If you are happy with your Medicare coverage, you can keep it. However, now is the time to make any changes to your coverage for 2017. If you are enrolled in Part D (Medicare’s drug coverage) or a Medicare Advantage plan (an alternative to traditional Medicare provided by private insurers), you can switch your insurance during this period. Those who miss this year’s open enrollment period will have to wait another year to alter their plan unless you have a major life event (marriage, a child, etc.).
“Everyone should double-check their coverage. Don’t assume your coverage will stay the same,” said Katy Votava, president of Goodcare.com, a health care consulting firm and author of Making the Most of Medicare: A Guide for Baby Boomers.
Apparently, few Medicare participants use open enrollment to improve their coverage. Only about 10% of people switch Medicare Advantage plans and 13% adjust their Part D plans, according to Kaiser Family Foundation.
However, if you’re willing to invest a little extra time in searching around for better Medicare coverage, you can cut your monthly expenses by hundreds of dollars next year. The Kaiser foundation found that the average Medicare Advantage enrollee saved $190 annually on their premiums and lowered their out-of-pocket expenses by about $400 when they switched plans during the 2014 open enrollment period.

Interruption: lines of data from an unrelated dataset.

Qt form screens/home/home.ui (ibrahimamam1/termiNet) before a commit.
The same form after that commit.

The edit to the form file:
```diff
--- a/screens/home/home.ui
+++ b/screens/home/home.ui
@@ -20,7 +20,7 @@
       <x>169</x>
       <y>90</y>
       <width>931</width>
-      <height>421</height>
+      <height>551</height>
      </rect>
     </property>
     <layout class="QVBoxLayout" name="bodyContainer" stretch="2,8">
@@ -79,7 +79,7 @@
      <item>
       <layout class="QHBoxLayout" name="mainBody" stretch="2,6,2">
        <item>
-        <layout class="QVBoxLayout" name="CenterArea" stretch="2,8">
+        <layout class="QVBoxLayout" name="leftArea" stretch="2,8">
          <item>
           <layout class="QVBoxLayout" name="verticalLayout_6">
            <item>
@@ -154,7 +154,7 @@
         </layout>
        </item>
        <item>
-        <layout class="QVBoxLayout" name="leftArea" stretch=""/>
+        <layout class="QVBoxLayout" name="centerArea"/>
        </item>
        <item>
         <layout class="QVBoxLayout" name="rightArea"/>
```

Enrollees can also find extra savings by changing their Part D prescription drug plans.
So for a little investment of time, shopping around for savings can definitely be worth the trouble. However, the Medicare program doesn’t make it easy for retirees to find the best deals.
How to find the best plans

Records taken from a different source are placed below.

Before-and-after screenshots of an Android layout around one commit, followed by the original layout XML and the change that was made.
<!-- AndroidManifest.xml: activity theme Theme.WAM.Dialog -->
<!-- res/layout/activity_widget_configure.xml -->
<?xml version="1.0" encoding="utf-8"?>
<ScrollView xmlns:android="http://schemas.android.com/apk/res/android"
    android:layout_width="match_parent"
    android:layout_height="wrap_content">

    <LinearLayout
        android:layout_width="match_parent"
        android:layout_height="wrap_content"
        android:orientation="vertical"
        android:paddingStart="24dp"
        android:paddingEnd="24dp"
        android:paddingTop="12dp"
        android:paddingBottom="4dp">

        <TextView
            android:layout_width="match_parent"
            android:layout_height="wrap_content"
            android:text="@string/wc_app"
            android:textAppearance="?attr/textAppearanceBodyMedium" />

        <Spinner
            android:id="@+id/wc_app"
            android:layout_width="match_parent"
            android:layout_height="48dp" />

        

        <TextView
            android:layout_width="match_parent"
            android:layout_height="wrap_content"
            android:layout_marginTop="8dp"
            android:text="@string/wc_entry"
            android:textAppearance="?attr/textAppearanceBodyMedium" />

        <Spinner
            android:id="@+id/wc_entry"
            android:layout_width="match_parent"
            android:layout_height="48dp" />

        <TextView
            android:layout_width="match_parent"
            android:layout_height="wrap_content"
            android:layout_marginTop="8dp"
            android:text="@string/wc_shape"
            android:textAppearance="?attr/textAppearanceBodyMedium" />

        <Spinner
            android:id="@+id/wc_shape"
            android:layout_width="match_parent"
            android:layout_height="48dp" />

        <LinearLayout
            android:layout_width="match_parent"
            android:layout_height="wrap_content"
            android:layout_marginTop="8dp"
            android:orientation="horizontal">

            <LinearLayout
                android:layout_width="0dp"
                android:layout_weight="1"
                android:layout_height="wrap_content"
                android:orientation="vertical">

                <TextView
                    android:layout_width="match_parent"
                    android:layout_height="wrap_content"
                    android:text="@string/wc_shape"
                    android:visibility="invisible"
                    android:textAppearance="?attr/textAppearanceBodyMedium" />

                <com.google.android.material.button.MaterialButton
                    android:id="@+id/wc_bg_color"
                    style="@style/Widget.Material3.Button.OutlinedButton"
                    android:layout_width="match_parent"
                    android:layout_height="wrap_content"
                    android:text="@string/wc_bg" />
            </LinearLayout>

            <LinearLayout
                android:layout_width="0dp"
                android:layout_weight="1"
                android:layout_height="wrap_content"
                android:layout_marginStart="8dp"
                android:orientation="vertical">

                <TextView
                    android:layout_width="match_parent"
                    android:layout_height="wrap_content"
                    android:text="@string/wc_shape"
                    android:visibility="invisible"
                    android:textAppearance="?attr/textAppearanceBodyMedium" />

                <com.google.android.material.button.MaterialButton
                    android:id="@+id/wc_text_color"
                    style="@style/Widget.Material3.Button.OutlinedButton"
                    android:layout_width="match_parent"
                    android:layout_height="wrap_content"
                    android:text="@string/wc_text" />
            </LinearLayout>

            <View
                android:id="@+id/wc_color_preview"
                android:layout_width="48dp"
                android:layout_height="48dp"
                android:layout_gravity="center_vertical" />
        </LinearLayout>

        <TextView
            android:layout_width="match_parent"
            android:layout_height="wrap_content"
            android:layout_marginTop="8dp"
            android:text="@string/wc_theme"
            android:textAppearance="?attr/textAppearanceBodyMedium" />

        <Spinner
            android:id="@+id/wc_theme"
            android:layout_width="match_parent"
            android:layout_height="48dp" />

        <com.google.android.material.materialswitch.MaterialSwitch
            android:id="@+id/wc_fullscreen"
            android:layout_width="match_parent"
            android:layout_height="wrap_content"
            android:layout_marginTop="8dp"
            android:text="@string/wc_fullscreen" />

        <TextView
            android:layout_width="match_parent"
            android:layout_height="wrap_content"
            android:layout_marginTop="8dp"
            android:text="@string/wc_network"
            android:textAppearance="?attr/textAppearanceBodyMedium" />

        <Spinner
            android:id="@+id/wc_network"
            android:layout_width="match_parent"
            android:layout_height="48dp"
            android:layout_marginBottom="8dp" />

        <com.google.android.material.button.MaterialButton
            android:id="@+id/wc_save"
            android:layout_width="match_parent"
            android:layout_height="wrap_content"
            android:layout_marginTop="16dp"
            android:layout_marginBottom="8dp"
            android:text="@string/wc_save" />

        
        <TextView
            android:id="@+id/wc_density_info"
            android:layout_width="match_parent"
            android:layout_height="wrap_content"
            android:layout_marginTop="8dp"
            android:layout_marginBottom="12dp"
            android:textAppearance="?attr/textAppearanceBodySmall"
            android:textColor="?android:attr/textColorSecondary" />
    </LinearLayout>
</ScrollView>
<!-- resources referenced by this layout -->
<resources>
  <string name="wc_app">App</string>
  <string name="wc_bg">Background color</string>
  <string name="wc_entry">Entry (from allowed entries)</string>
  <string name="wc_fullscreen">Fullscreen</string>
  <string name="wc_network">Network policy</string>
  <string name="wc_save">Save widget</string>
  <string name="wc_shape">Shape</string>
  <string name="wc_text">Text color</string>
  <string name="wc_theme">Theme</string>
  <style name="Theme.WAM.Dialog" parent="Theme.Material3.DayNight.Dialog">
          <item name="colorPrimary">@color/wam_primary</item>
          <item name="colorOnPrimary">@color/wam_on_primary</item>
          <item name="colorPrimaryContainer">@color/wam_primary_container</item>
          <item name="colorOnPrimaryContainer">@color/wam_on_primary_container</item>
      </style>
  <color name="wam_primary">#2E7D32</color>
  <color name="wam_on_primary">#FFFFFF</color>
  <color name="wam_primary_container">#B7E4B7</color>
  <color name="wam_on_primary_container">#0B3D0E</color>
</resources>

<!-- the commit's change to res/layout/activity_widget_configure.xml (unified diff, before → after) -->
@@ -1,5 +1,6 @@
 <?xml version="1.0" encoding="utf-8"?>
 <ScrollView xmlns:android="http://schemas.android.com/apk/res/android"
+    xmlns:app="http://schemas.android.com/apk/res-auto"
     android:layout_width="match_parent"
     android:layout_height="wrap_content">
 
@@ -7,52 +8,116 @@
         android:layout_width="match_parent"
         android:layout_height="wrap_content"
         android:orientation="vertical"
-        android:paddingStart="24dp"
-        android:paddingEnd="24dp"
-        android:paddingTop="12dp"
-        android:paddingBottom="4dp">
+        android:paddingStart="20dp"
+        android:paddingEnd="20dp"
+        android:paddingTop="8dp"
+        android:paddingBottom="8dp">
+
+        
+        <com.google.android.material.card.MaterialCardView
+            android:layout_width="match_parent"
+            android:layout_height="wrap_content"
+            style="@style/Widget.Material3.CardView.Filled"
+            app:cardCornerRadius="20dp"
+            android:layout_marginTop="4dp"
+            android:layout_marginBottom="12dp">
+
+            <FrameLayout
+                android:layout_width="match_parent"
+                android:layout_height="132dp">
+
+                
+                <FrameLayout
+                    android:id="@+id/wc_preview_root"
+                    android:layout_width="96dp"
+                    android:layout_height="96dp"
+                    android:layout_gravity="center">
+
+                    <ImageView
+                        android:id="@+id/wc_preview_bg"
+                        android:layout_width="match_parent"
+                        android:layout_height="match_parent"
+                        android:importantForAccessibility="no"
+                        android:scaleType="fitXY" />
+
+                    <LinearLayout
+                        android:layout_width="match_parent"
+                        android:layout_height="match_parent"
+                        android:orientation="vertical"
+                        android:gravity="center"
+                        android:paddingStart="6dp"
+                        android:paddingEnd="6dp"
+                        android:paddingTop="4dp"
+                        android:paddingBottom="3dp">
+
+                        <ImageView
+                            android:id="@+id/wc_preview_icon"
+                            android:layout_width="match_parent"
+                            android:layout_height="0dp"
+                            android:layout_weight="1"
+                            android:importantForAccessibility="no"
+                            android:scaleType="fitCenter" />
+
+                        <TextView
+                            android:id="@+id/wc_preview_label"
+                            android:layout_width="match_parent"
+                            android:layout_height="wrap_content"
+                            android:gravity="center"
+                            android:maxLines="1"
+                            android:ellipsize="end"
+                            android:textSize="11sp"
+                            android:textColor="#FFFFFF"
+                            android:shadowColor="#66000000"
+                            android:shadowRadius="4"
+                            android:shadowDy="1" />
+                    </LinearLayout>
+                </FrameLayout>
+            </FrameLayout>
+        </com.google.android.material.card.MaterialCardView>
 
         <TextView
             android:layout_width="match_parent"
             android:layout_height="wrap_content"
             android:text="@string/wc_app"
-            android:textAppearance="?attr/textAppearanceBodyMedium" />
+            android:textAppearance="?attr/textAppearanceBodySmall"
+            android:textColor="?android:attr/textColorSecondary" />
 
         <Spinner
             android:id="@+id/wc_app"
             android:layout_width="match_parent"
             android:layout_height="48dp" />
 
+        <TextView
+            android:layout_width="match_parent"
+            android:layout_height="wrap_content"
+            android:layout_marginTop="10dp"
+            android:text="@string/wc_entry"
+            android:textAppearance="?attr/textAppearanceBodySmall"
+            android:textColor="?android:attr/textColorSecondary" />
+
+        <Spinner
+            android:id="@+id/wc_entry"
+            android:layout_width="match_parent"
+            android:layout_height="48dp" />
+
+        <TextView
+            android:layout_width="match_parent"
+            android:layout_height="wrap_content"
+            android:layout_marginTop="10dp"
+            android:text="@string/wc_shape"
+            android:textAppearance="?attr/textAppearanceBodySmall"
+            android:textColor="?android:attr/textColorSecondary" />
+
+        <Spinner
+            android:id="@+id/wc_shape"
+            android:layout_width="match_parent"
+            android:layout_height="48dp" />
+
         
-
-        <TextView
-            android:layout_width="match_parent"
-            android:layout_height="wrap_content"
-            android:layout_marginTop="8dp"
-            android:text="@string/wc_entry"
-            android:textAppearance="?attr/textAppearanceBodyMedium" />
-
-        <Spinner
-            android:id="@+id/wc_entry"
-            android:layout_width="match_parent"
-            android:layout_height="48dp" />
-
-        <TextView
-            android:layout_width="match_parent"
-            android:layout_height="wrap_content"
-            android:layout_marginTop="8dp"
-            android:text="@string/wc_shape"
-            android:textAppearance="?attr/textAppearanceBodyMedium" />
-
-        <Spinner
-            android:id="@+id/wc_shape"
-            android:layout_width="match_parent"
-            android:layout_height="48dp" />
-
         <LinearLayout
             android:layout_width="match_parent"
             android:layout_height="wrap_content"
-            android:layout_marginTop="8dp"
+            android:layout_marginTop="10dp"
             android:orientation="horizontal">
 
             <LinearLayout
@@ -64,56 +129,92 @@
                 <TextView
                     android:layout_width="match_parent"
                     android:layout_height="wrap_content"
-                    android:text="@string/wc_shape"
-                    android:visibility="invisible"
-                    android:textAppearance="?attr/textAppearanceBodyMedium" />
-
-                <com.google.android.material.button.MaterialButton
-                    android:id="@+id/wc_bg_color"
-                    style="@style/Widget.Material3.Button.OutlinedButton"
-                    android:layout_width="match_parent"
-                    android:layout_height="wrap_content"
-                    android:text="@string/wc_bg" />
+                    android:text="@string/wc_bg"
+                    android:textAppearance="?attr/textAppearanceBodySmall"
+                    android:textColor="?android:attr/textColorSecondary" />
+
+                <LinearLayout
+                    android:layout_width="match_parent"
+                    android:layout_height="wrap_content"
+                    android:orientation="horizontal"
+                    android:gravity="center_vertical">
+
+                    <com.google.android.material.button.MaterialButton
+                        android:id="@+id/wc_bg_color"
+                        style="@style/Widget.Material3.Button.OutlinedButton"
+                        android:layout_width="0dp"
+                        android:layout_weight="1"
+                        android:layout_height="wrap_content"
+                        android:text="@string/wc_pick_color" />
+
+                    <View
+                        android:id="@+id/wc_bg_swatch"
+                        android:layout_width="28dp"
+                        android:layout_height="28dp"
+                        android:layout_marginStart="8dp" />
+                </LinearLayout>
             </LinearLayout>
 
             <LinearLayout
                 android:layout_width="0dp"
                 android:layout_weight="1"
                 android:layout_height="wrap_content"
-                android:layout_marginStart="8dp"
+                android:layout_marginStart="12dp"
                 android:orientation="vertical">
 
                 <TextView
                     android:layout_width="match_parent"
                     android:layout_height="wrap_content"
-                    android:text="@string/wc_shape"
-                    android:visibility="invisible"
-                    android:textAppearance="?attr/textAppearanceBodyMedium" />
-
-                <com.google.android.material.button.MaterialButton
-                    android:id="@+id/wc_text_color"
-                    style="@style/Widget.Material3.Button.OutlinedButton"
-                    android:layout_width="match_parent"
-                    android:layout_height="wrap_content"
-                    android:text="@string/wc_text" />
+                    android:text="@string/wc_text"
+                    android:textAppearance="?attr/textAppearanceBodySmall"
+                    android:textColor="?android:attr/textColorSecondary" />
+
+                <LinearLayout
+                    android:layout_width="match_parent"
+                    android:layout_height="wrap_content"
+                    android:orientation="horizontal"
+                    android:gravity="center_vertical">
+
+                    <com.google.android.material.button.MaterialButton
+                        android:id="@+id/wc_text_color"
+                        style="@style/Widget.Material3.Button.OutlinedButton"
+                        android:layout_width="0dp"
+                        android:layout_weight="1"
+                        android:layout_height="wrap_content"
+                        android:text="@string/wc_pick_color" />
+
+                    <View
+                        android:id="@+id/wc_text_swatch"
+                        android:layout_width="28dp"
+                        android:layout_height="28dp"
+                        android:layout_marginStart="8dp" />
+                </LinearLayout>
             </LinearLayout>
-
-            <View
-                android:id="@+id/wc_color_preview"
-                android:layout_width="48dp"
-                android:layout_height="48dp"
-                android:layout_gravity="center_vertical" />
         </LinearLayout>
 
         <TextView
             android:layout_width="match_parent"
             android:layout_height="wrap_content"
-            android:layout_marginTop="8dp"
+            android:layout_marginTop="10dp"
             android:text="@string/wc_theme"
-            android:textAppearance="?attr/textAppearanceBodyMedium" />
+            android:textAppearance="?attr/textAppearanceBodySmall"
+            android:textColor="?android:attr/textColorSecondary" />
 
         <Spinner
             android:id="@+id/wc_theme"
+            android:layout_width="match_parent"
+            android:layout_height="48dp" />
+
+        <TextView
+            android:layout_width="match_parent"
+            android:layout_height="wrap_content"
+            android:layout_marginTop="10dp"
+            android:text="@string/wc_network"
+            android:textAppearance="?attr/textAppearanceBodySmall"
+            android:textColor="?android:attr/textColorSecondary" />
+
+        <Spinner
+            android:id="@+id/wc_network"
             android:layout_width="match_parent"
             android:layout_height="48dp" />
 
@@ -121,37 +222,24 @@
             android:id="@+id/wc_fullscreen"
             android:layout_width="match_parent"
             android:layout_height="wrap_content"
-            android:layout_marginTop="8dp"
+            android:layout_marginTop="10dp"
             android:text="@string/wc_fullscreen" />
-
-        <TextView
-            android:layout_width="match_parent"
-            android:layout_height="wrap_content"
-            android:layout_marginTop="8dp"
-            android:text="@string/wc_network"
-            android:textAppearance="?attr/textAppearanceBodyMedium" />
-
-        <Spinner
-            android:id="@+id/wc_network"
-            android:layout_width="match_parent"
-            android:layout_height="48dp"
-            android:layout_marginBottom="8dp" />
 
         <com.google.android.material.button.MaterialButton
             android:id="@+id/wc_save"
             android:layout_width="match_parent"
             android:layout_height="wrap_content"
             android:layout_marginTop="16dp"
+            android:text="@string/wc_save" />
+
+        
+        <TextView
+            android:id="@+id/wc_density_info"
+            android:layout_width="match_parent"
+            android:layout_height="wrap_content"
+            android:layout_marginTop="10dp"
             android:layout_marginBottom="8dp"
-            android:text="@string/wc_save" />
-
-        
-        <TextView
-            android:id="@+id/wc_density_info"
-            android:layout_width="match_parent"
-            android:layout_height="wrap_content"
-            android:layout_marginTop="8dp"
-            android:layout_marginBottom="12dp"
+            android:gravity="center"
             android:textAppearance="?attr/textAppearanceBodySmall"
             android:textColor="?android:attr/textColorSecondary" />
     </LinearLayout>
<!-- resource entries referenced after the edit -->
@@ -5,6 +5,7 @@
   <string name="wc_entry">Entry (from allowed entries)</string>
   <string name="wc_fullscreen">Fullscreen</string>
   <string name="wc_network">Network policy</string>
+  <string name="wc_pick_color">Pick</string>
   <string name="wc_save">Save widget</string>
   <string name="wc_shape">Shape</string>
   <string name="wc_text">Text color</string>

One of the best places to start during open enrollment is MedicareInfo.org.
This valuable online resource will compare Part D and Medicare Advantage plans by ZIP code and provides a host of tools to assist seniors in the decision-making process.
Need a human being to help you navigate the confusing mess of Medicare jargon and benefits? You can talk to someone at Medicare by calling 800-MEDICARE (800-633-4227) or a person at the Medicare Rights Center’s free hotline 800-333-4114. All these people are required to give you unbiased advice about your Medicare options.
“Shop early. Don’t wait until the last week of open enrollment,” Goodcare.com’s Votava said. Medicare hotlines and assistance will have long waits in the last few weeks of open enrollment.